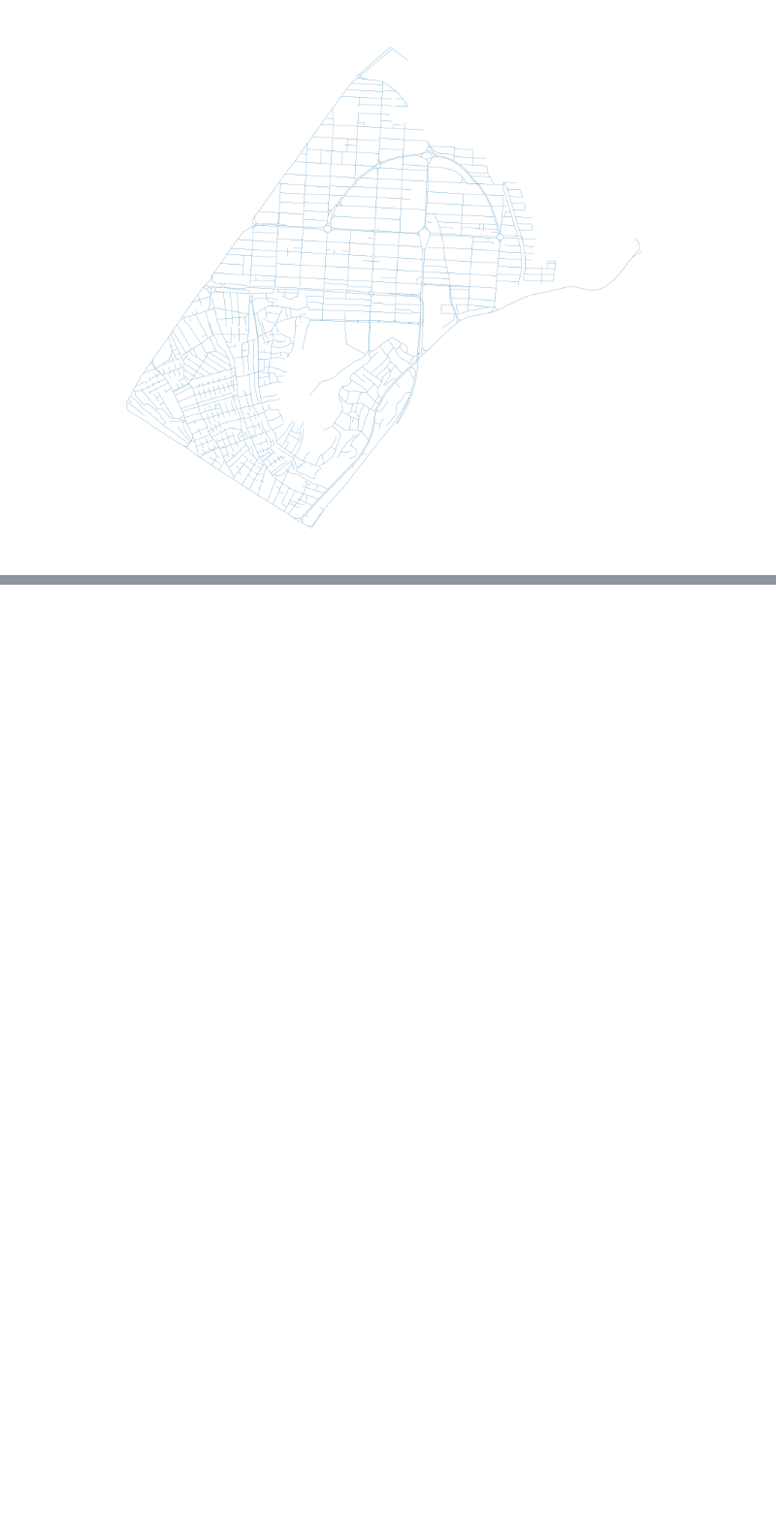
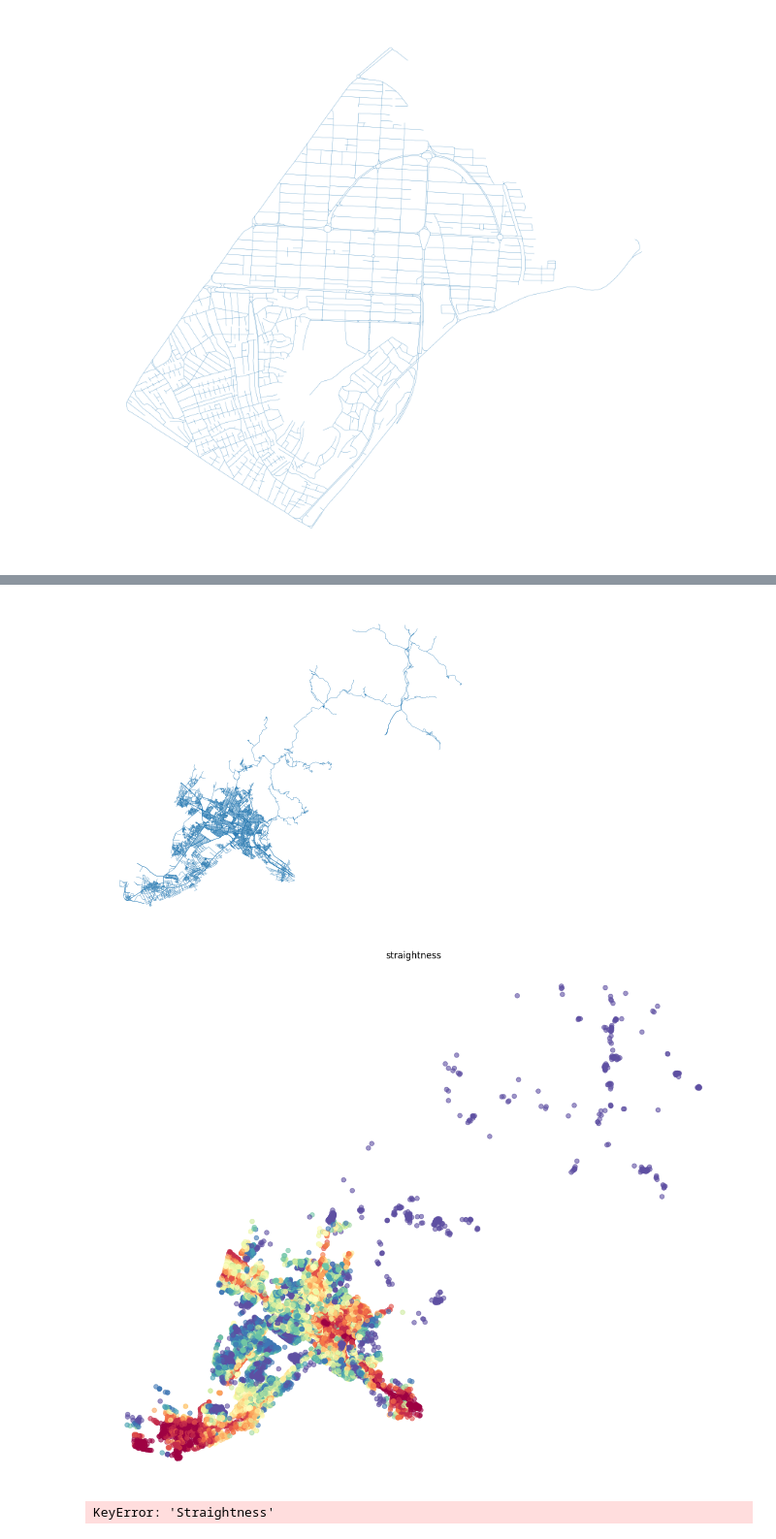
Before and after one commit to hosseinghafourishoreh/Google-Colab, a Jupyter notebook: Urban_Network_Analysis.ipynb, the cells around one changed output, grey strips where cells are left out. Shown at 97% size. Saved outputs shown, nothing was run; the diff lists cells and outputs as text; code cells hidden in the pictures; blank space fills up the shorter version.

```diff
--- a/Urban_Network_Analysis.ipynb
+++ b/Urban_Network_Analysis.ipynb
@@ -123,34 +123,62 @@ ax.add_artist(scalebar)
 # %%
 ### Straightness ####
 
 import geopandas as gpd
 import momepy
 import osmnx as ox
 import matplotlib.pyplot as plt
 import matplotlib as mpl
 import contextily
 from matplotlib_scalebar.scalebar import ScaleBar
 
 import osmnx as ox
 streets_graph = ox.graph_from_place('karaj, Iran', network_type='drive')
 streets_graph = ox.projection.project_graph(streets_graph)
-streets = ox.graph_to_gdfs(ox.get_undirected(streets_graph), nodes=False, edge=True,
-                           nodes_geometry=False, fill_edge_geometry=True)
-edges = ox.graph_to_gdfs(ox.get_undirected(streets_graph), nodes=False, edges=True
+streets = ox.graph_to_gdfs(ox.get_undirected(streets_graph), nodes=False, edges=True,
+                           node_geometry=False, fill_edge_geometry=True)
+edges = ox.graph_to_gdfs(ox.get_undirected(streets_graph), nodes=False, edges=True,
                          node_geometry=False, fill_edge_geometry=True)
 
-f, ax = plt.subplots(figsize(5, 5))
+f, ax = plt.subplots(figsize=(5, 5))
 edges.plot(ax=ax, linewidth=0.2)
 ax.set_axis_off()
 
 primal = momepy.gdf_to_nx(edges, approach='primal')
 ##
 primal = momepy.straightness_centrality(primal)
 
 nodes = momepy.nx_to_gdf(primal, lines=False)
 
-f, ax = plt.subplots(figsize(15, 15))
-nodes.plot(ax=ax, column='straightness', cmap='spectral_r', scheme='quantiles', k=15, alpha=0.6)
+f, ax = plt.subplots(figsize=(15, 15))
+nodes.plot(ax=ax, column='straightness', cmap='Spectral_r', scheme='quantiles', k=15, alpha=0.6)
 ax.set_axis_off()
 ax.set_title('straightness')
 plt.show()
+
+ax = nodes.plot(
+    "Straightness",
+    scheme="fisherjenkssampled",
+    markersize=0.5,
+    legend=True,
+    figsize=(12,12),
+)
+
+contextily.add_basemap(
+    ax,
+    crs=nodes.crs,
+    source=contextily.providers.CatoDB.DarkMatterNoLabels
+)
+scalebar = ScaleBar(
+    1,
+    box_alpha=0,
+    location="lower right",
+    color="white",
+    length_fraction=0.25,
+    font_properties={"size": 12},
+)
+
+ax.add_artist(scalebar)
+# %% [output]
+[figure, added]
+[figure, added]
+KeyError: 'Straightness'
```
Also changed, not shown: parts of 4 cells of this notebook.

────

## Assignment
Your answer must be an exact copy of the data above, minus its pictures.

## Response
Before and after one commit to hosseinghafourishoreh/Google-Colab, a Jupyter notebook: Urban_Network_Analysis.ipynb, the cells around one changed output, grey strips where cells are left out. Shown at 97% size. Saved outputs shown, nothing was run; the diff lists cells and outputs as text; code cells hidden in the pictures; blank space fills up the shorter version.

```diff
--- a/Urban_Network_Analysis.ipynb
+++ b/Urban_Network_Analysis.ipynb
@@ -123,34 +123,62 @@ ax.add_artist(scalebar)
 # %%
 ### Straightness ####
 
 import geopandas as gpd
 import momepy
 import osmnx as ox
 import matplotlib.pyplot as plt
 import matplotlib as mpl
 import contextily
 from matplotlib_scalebar.scalebar import ScaleBar
 
 import osmnx as ox
 streets_graph = ox.graph_from_place('karaj, Iran', network_type='drive')
 streets_graph = ox.projection.project_graph(streets_graph)
-streets = ox.graph_to_gdfs(ox.get_undirected(streets_graph), nodes=False, edge=True,
-                           nodes_geometry=False, fill_edge_geometry=True)
-edges = ox.graph_to_gdfs(ox.get_undirected(streets_graph), nodes=False, edges=True
+streets = ox.graph_to_gdfs(ox.get_undirected(streets_graph), nodes=False, edges=True,
+                           node_geometry=False, fill_edge_geometry=True)
+edges = ox.graph_to_gdfs(ox.get_undirected(streets_graph), nodes=False, edges=True,
                          node_geometry=False, fill_edge_geometry=True)
 
-f, ax = plt.subplots(figsize(5, 5))
+f, ax = plt.subplots(figsize=(5, 5))
 edges.plot(ax=ax, linewidth=0.2)
 ax.set_axis_off()
 
 primal = momepy.gdf_to_nx(edges, approach='primal')
 ##
 primal = momepy.straightness_centrality(primal)
 
 nodes = momepy.nx_to_gdf(primal, lines=False)
 
-f, ax = plt.subplots(figsize(15, 15))
-nodes.plot(ax=ax, column='straightness', cmap='spectral_r', scheme='quantiles', k=15, alpha=0.6)
+f, ax = plt.subplots(figsize=(15, 15))
+nodes.plot(ax=ax, column='straightness', cmap='Spectral_r', scheme='quantiles', k=15, alpha=0.6)
 ax.set_axis_off()
 ax.set_title('straightness')
 plt.show()
+
+ax = nodes.plot(
+    "Straightness",
+    scheme="fisherjenkssampled",
+    markersize=0.5,
+    legend=True,
+    figsize=(12,12),
+)
+
+contextily.add_basemap(
+    ax,
+    crs=nodes.crs,
+    source=contextily.providers.CatoDB.DarkMatterNoLabels
+)
+scalebar = ScaleBar(
+    1,
+    box_alpha=0,
+    location="lower right",
+    color="white",
+    length_fraction=0.25,
+    font_properties={"size": 12},
+)
+
+ax.add_artist(scalebar)
+# %% [output]
+[figure, added]
+[figure, added]
+KeyError: 'Straightness'
```
Also changed, not shown: parts of 4 cells of this notebook.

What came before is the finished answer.